Electric vs. Acoustic Guitar: A Comparison
After going over the basics of the two, you’re probably having an idea of what’s easier to use. To help you, we’ve compiled some objective points for comparison:
Before considering whether a guitar is easy to play or not, you should first consider if it fits the budget. That final receipt can really be a deal-breaker. Electric guitars are generally costlier than acoustic guitars (let’s not forget to mention all the accessories that can really bulk up the tally).
Acoustic guitars would generally require fewer extra things to work – maybe just a little practice. Electric guitars would strictly require an amplifier, a power source, and a couple of pickups. Hence, you’d probably have to get used to setting it up when starting out.
Mobility and Comfort:
Generally, electric guitars are heavier than acoustic guitars as they are not hollow. Along with having fewer accessories, this makes acoustic guitars easier to carry around. Still, many electric guitars are shaped to be much more comfortable when placed on your lap!
Acoustic and electric guitars have the staple six strings made from the same material (metal) and roughly the same thickness. Still, an electric guitar’s string offers less tension and is easier to strum – indeed, fitted for first-time guitarists! Added bonus: this also allows electric guitarists to do acoustic techniques that you would not achieve using an acoustic guitar.
Electric and acoustic guitars sound entirely different – that’s why they’re usually used for other genres. Acoustic guitars have broader guitar action, no pickups, and a hollow body for natural resonance. We know it’s a lot, but it basically means acoustic guitars would sound more “raw.” Electric guitars, on the other hand, would sound clear and crisp!
The Easier Guitar to Play is…
There may be a lot going for acoustic guitars, but electric guitars ultimately take the cake!
If you can go past the extra cost and elbow grease, tons make an electric guitar ideal for beginners.
First, their guitar action (distance of the strings to the fret) is lesser. This can help you switch from one chord to another with relative ease.
Your fingers could also benefit big time from an electric guitar’s “lighter” string. Conversely, acoustic guitars tend to be harder to learn as many struggles in strumming thicker strings.
Also, an electric guitar allows you to plug in headphones to help you listen to yourself better.
And let’s be honest, electric guitars look cool!
Conclusion: Start With a Heart for the Art
In a nutshell, there’s more to consider before starting your road to fame (or probably before playing at that talent show). After flying through everything we’ve listed, you should have an idea of which guitar is objectively easier to play.
But there are still a lot of questions to ask yourself – like maybe what genre you’d like to play or who you aspire to be. But the most important milestone is to start with a heart for the art.
As Red Hot Chili Peppers’ John Frusciante said, “As long as you’re excited about what you’re playing, and as long as it comes from your heart, it’s going to be great.”

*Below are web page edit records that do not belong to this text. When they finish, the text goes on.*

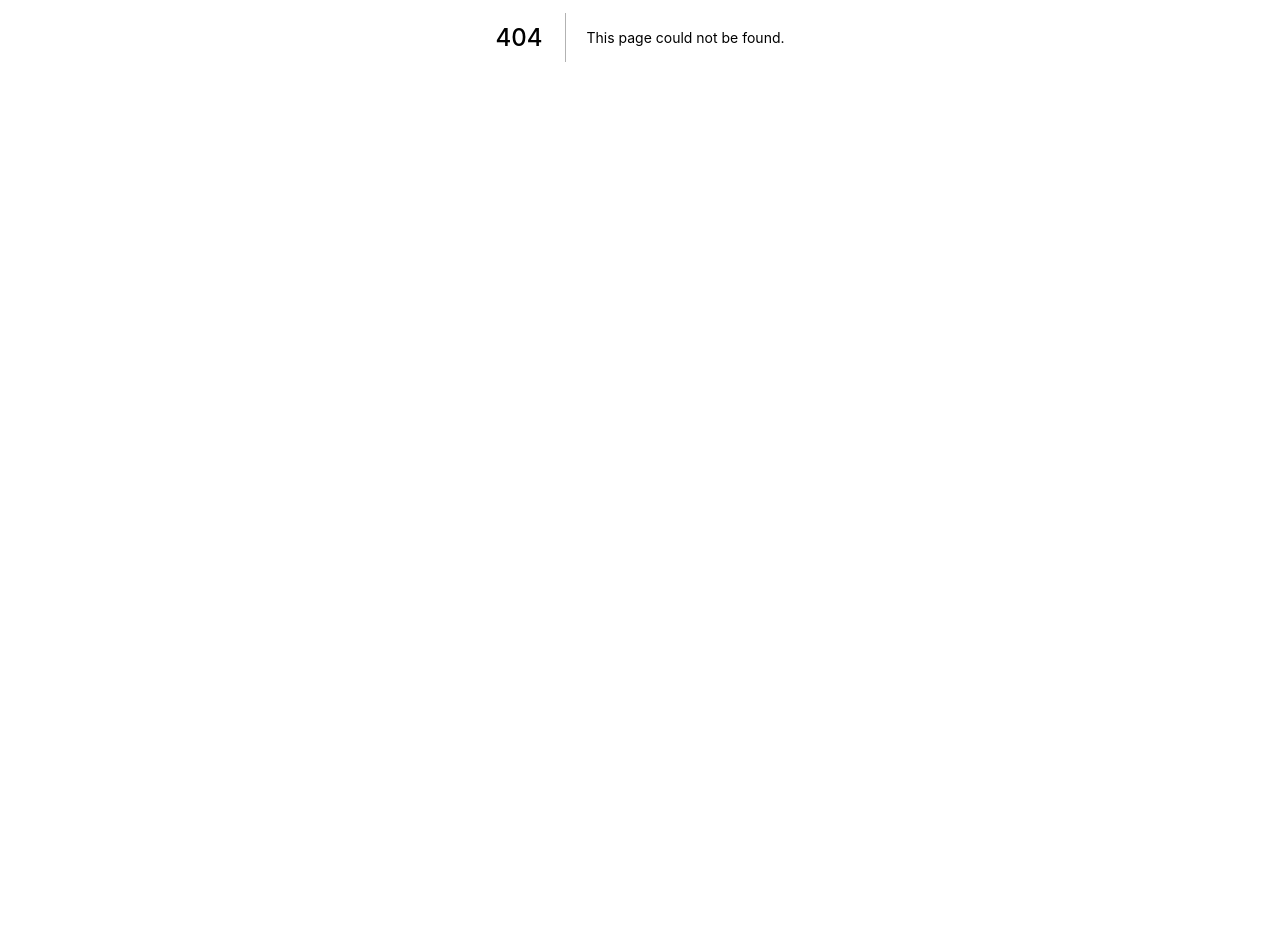
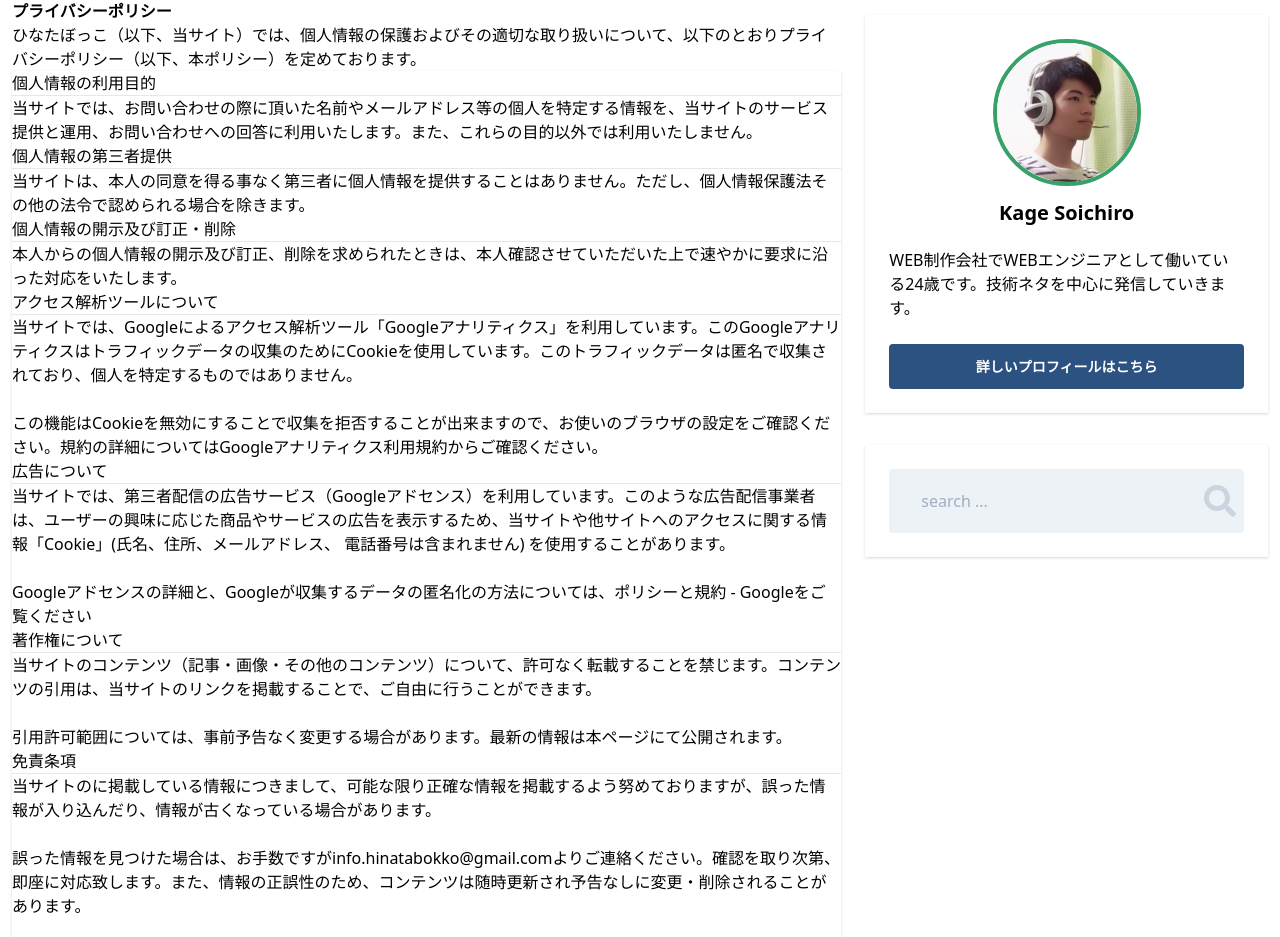
Before and after one commit to kagepedia/homepage, a Next.js app: page /privacy in a window 1280 px wide. Before the commit this address had no page. Shown: the part 363-1300 px from the top of the page. Before the commit the page ends 800 px from the top, so only its background shows below. Built offline with nearby package versions, Linux system fonts and the light colour scheme.

Commit message:
プライバシーポリシー追加

```diff
--- a/pages/contact/form.js
+++ b/pages/contact/form.js
@@ -14,6 +14,7 @@ const Form = () => {
     name: '',
     email: '',
     contents: '',
+    agreement: '',
   });
 
   // change handler
@@ -108,6 +109,20 @@ const Form = () => {
               <textarea name="contents" className="form-textarea block w-full focus:bg-white" maxLength="200" rows="8" value={form.contents} onChange={handleChange} required></textarea>
             </div>
           </div>
+          <div className="my-6 text-center">
+            <label>
+              <input className="" type="checkbox" name="agreement" value="1" />
+              <span className="text-left inline-block">
+                弊社規定の「
+                <a href="/privacy" target="_blank">
+                  プライバシーポリシー
+                </a>
+                」の内容に同意する。
+                <br />
+                ※ご同意いただけない場合は送信ができません。
+              </span>
+            </label>
+          </div>
           <div>
             {Object.keys(errors).map((err, index) => (
               <li key={index}>{err}</li>
--- /dev/null
+++ b/pages/privacy/index.js
@@ -0,0 +1,87 @@
+import Head from '../../components/head';
+import Header from '../../components/molecules/header';
+import Profile from '../../components/molecules/profile';
+import SearchForm from '../../components/atom/SeachForm';
+import Footer from '../../components/molecules/footer';
+
+const Privacy = () => {
+  return (
+    <div>
+      <Head />
+      <Header />
+      <div className="container mx-auto flex flex-wrap py-6">
+        <section className="w-full md:w-2/3 flex flex-col items-center px-3">
+          <div>
+            <b>プライバシーポリシー</b>
+            <p>ひなたぼっこ（以下、当サイト）では、個人情報の保護およびその適切な取り扱いについて、以下のとおりプライバシーポリシー（以下、本ポリシー）を定めております。</p>
+          </div>
+          <div className="bg-white shadow">
+            <p className="title">個人情報の利用目的</p>
+            <hr />
+            <p className="discription">
+              当サイトでは、お問い合わせの際に頂いた名前やメールアドレス等の個人を特定する情報を、当サイトのサービス提供と運用、お問い合わせへの回答に利用いたします。また、これらの目的以外では利用いたしません。
+            </p>
+            <p className="title">個人情報の第三者提供</p>
+            <hr />
+            <p className="discription">当サイトは、本人の同意を得る事なく第三者に個人情報を提供することはありません。ただし、個人情報保護法その他の法令で認められる場合を除きます。</p>
+            <p className="title">個人情報の開示及び訂正・削除</p>
+            <hr />
+            <p className="discription">本人からの個人情報の開示及び訂正、削除を求められたときは、本人確認させていただいた上で速やかに要求に沿った対応をいたします。</p>
+            <p className="title">アクセス解析ツールについて</p>
+            <hr />
+            <p className="discription">
+              当サイトでは、Googleによるアクセス解析ツール「Googleアナリティクス」を利用しています。このGoogleアナリティクスはトラフィックデータの収集のためにCookieを使用しています。このトラフィックデータは匿名で収集されており、個人を特定するものではありません。
+              <br />
+              <br />
+              この機能はCookieを無効にすることで収集を拒否することが出来ますので、お使いのブラウザの設定をご確認ください。規約の詳細については
+              <a href="https://www.google.com/analytics/terms/jp.html">Googleアナリティクス利用規約</a>
+              からご確認ください。
+            </p>
+            <p className="title">広告について</p>
+            <hr />
+            <p className="discription">
+              当サイトでは、第三者配信の広告サービス（Googleアドセンス）を利用しています。このような広告配信事業者は、ユーザーの興味に応じた商品やサービスの広告を表示するため、当サイトや他サイトへのアクセスに関する情報「Cookie」(氏名、住所、メールアドレス、
+              電話番号は含まれません) を使用することがあります。
+              <br />
+              <br />
+              Googleアドセンスの詳細と、Googleが収集するデータの匿名化の方法については、<a href="https://policies.google.com/technologies/ads?hl=ja">ポリシーと規約 - Google</a>をご覧ください
+            </p>
+            <p className="title">著作権について</p>
+            <hr />
+            <p className="discription">
+              当サイトのコンテンツ（記事・画像・その他のコンテンツ）について、許可なく転載することを禁じます。コンテンツの引用は、当サイトのリンクを掲載することで、ご自由に行うことができます。
+              <br />
+              <br />
+              引用許可範囲については、事前予告なく変更する場合があります。最新の情報は本ページにて公開されます。
+            </p>
+            <p className="title">免責条項</p>
+            <hr />
+            <p className="discription">
+              当サイトのに掲載している情報につきまして、可能な限り正確な情報を掲載するよう努めておりますが、誤った情報が入り込んだり、情報が古くなっている場合があります。
+              <br />
+              <br />
+              誤った情報を見つけた場合は、お手数ですがinfo.hinatabokko@gmail.comよりご連絡ください。確認を取り次第、即座に対応致します。また、情報の正誤性のため、コンテンツは随時更新され予告なしに変更・削除されることがあります。
+              <br />
+              <br />
+              当サイトに掲載された内容、又は移動先サイトで提供される情報、サービスによって生じた損害については一切の責任を負いかねますのでご了承ください。
+            </p>
+            <p className="title">本ポリシーの変更について</p>
+            <hr />
+            <p className="discription">
+              当サイトは、個人情報に関して適用される日本の法令を遵守するとともに、継続的な改善に努め、必要に応じて本ポリシーを変更することがあります。
+              <br />
+              <br />
+              修正された最新のプライバシーポリシーは常に本ページにて開示されます。
+            </p>
+          </div>
+        </section>
+        <aside className="w-full md:w-1/3 flex flex-col items-center px-3">
+          <Profile />
+          <SearchForm />
+        </aside>
+      </div>
+      <Footer />
+    </div>
+  );
+};
+export default Privacy;
```
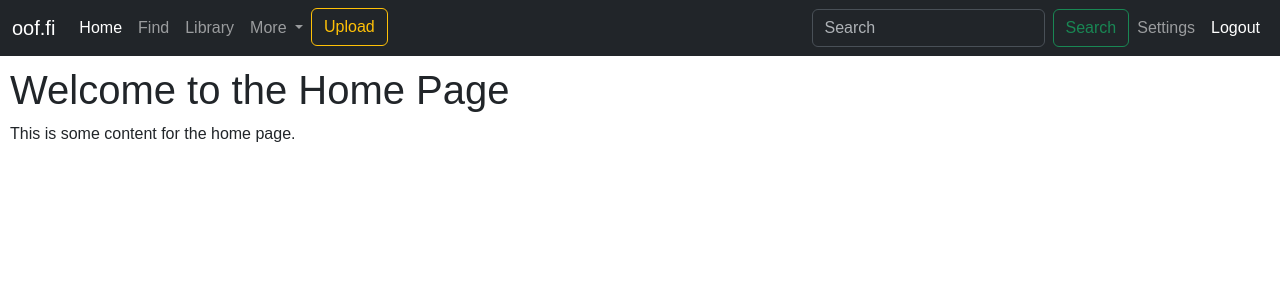
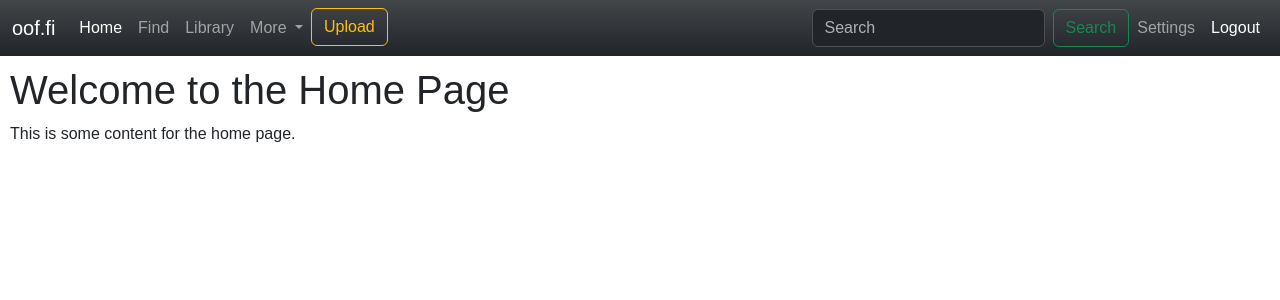
Before and after one commit to JohkuF/music-webapp, a Flask app: page /home in a window 1280 px wide. Shown: the top 300 px of the page. Run offline with Flask 3, Linux system fonts and the light colour scheme; the visitor is signed in with stand-in values (Sample User, id 1).

Commit message:
gradient

```diff
--- a/src/templates/base.html
+++ b/src/templates/base.html
@@ -22,7 +22,10 @@
     />
   </head>
   <body>
-    <nav class="navbar navbar-expand-sm bg-dark" data-bs-theme="dark">
+    <nav
+      class="navbar navbar-expand-sm bg-dark bg-gradient"
+      data-bs-theme="dark"
+    >
       <div class="container-fluid">
         <a class="navbar-brand" href="/home">oof.fi</a>
         <button
```
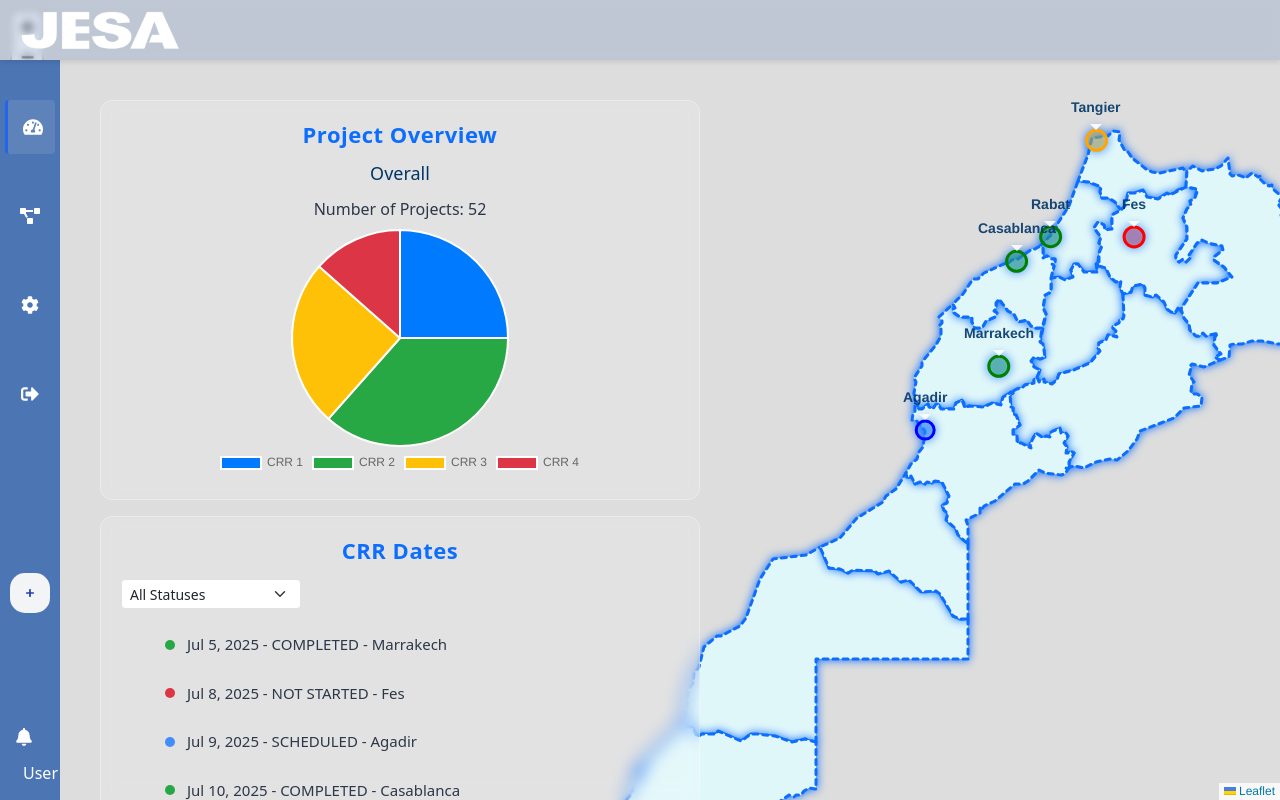
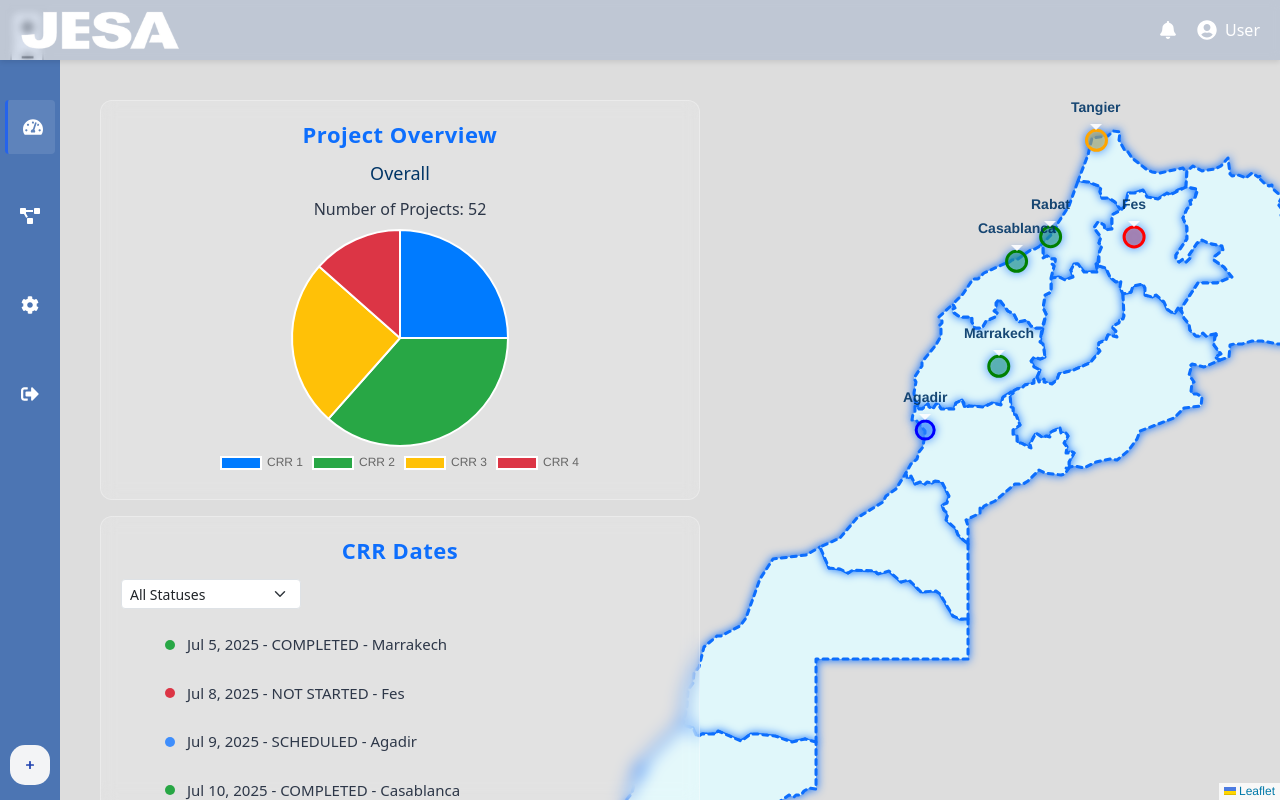
Before and after one commit to SaadGtite/JESA_Proj, a React (Create React App) app in the folder Front-end/: page /home in a window 1280 px wide. Built offline with nearby package versions, Linux system fonts and the light colour scheme.

Commit message:
TOP BAR ICON

```diff
--- a/Front-end/src/components/Sidebar.js
+++ b/Front-end/src/components/Sidebar.js
@@ -1,8 +1,7 @@
-// Sidebar.js
 import React, { useState } from 'react';
 import { useNavigate, useLocation } from 'react-router-dom';
 import {
-  FaTachometerAlt, FaProjectDiagram, FaCog, FaSignOutAlt, FaPlus, FaBell, FaUserCircle
+  FaTachometerAlt, FaProjectDiagram, FaCog, FaSignOutAlt, FaPlus
 } from 'react-icons/fa';
 import './Sidebar.css';
 import DashboardPage from '../pages/Dashboard';
@@ -74,16 +73,6 @@ const Sidebar = () => {
             <span className="new-project-text">New Project</span>
           </button>
         </div>
-        <div className="sidebar-icons">
-          <div className="notification-icon" onClick={() => alert('Notifications clicked')}>
-            <FaBell size={18} />
-          </div>
-          <div className="user-info" onClick={() => alert('User profile clicked')}>
-            <FaUserCircle size={24} />
-            <span className="username">{localStorage.getItem('username') || 'User'}</span>
-          </div>
-
-        </div>
       </div>
       <div className="content-area">
         {renderContent()}
--- a/Front-end/src/components/Topbar.css
+++ b/Front-end/src/components/Topbar.css
@@ -4,12 +4,12 @@
   left: 0;
   width: 100%;
   height: 60px;
-  background: rgba(76, 117, 179, 0.2); /* Transparent light blue with glassy effect */
+  background: rgba(76, 117, 179, 0.2);
   backdrop-filter: blur(5px);
   -webkit-backdrop-filter: blur(5px);
   display: flex;
   align-items: center;
-  justify-content: flex-start;
+  justify-content: space-between;
   padding: 0 20px;
   color: rgb(255, 255, 255);
   z-index: 1000;
@@ -17,9 +17,10 @@
 }
 
 .topbar-logo {
-  height: 40px; /* Reduced height for better centering */
+  height: 40px;
   cursor: pointer;
 }
+
 .logo-container {
   display: flex;
   flex-direction: row;
@@ -27,9 +28,28 @@
   justify-content: flex-start;
   height: 60px;
 }
+
 .logo-text {
   font-size: 12px;
   color: #f0f0f0;
   font-weight: 300;
   letter-spacing: 0.5px;
 }
+
+.topbar-icons {
+  display: flex;
+  align-items: center;
+  gap: 20px;
+}
+
+.notification-icon,
+.user-info {
+  display: flex;
+  align-items: center;
+  gap: 8px;
+  cursor: pointer;
+}
+
+.username {
+  font-weight: 400;
+}
--- a/Front-end/src/components/Topbar.js
+++ b/Front-end/src/components/Topbar.js
@@ -4,14 +4,22 @@ import { FaBell, FaUserCircle } from 'react-icons/fa';
 import logo from '../assets/logo2.png';
 import './Topbar.css';
 
-
 const Topbar = () => {
   const navigate = useNavigate();
 
   return (
     <div className="topbar">
-      <div className="logo-container" >
+      <div className="logo-container">
         <img src={logo} alt="Logo" className="topbar-logo" />
+      </div>
+      <div className="topbar-icons">
+        <div className="notification-icon" onClick={() => alert('Notifications clicked')}>
+          <FaBell size={18} />
+        </div>
+        <div className="user-info" onClick={() => alert('User profile clicked')}>
+          <FaUserCircle size={20} />
+          <span className="username">{localStorage.getItem('username') || 'User'}</span>
+        </div>
       </div>
     </div>
   );
```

Joyce Ann graduated with a Bachelor of Arts degree in Mass Communication and Media Studies at New Era University. She especially enjoyed her journalism class and was nominated for Photojournalist of the Year. Joyce Anne loves music; she is a self-taught piano player. When she's not writing (or baking or watching documentaries), she's probably playing songs on the piano, mostly by ear.